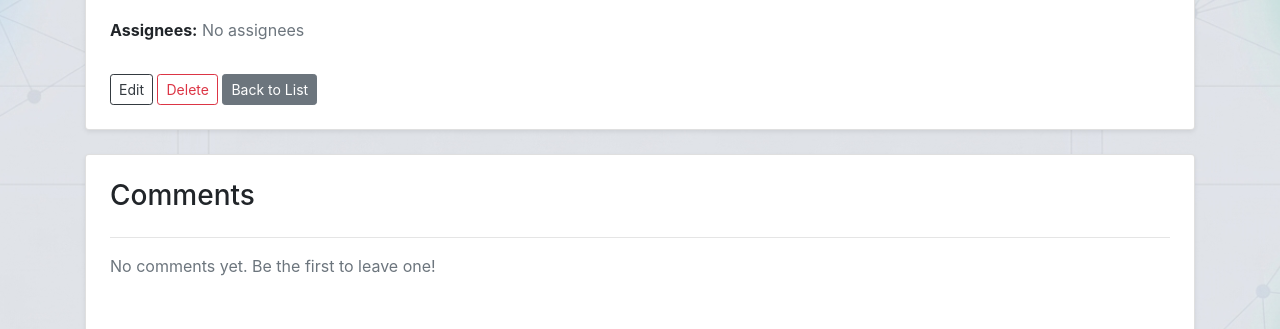
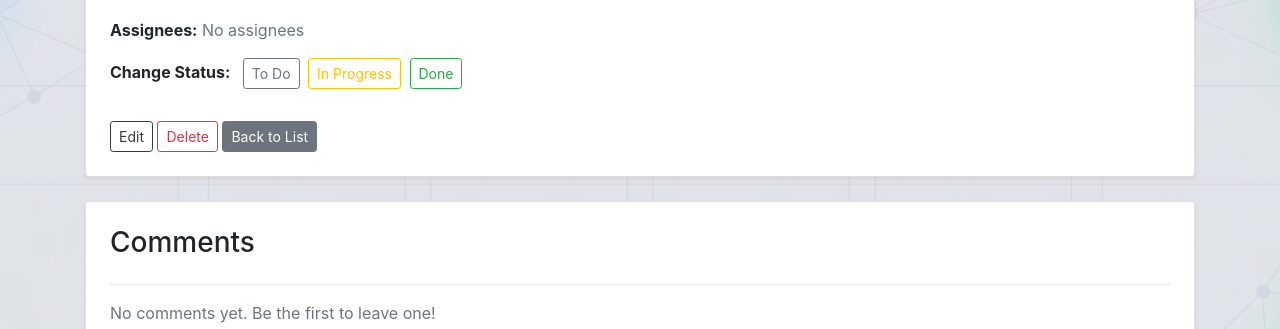
Before and after one commit to grimm60832-ops/django-task-tracker, a Django app: template templates/catalog/task_detail.html in a window 1280 px wide. Shown: the part 231-560 px from the top of the page. Run offline with Django 5.2, Linux system fonts and the light colour scheme; the template is opened without the code that fills it: values that come from a table or form of the project are taken from there, others are empty.

Commit message:
Add button block change Status for tasks

```diff
--- a/templates/catalog/task_detail.html
+++ b/templates/catalog/task_detail.html
@@ -30,6 +30,24 @@
     {% endfor %}
   </p>
 
+  <div class="mb-3">
+  <strong>Change Status:</strong>
+    <form method="post" class="d-inline-block ml-2">
+      {% csrf_token %}
+      <input type="hidden" name="new_status" value="todo">
+      <button type="submit" class="btn btn-sm {% if task.status == 'todo' %}btn-secondary{% else %}btn-outline-secondary{% endif %}">To Do</button>
+    </form>
+    <form method="post" class="d-inline-block ml-1">
+      {% csrf_token %}
+      <input type="hidden" name="new_status" value="in_progress">
+      <button type="submit" class="btn btn-sm {% if task.status == 'in_progress' %}btn-warning{% else %}btn-outline-warning{% endif %}">In Progress</button>
+    </form>
+    <form method="post" class="d-inline-block ml-1">
+      {% csrf_token %}
+      <input type="hidden" name="new_status" value="done">
+      <button type="submit" class="btn btn-sm {% if task.status == 'done' %}btn-success{% else %}btn-outline-success{% endif %}">Done</button>
+    </form>
+  </div>
   <div class="mt-3">
     <a href="{% url 'catalog:task-update' task.pk %}" class="btn btn-outline-dark btn-sm">Edit</a>
     <a href="{% url 'catalog:task-delete' task.pk %}" class="btn btn-outline-danger btn-sm">Delete</a>
```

Required action: Your task is to copy each line from the material above that includes the word "button".

Solution to this problem:
Add button block change Status for tasks
+      <button type="submit" class="btn btn-sm {% if task.status == 'todo' %}btn-secondary{% else %}btn-outline-secondary{% endif %}">To Do</button>
+      <button type="submit" class="btn btn-sm {% if task.status == 'in_progress' %}btn-warning{% else %}btn-outline-warning{% endif %}">In Progress</button>
+      <button type="submit" class="btn btn-sm {% if task.status == 'done' %}btn-success{% else %}btn-outline-success{% endif %}">Done</button>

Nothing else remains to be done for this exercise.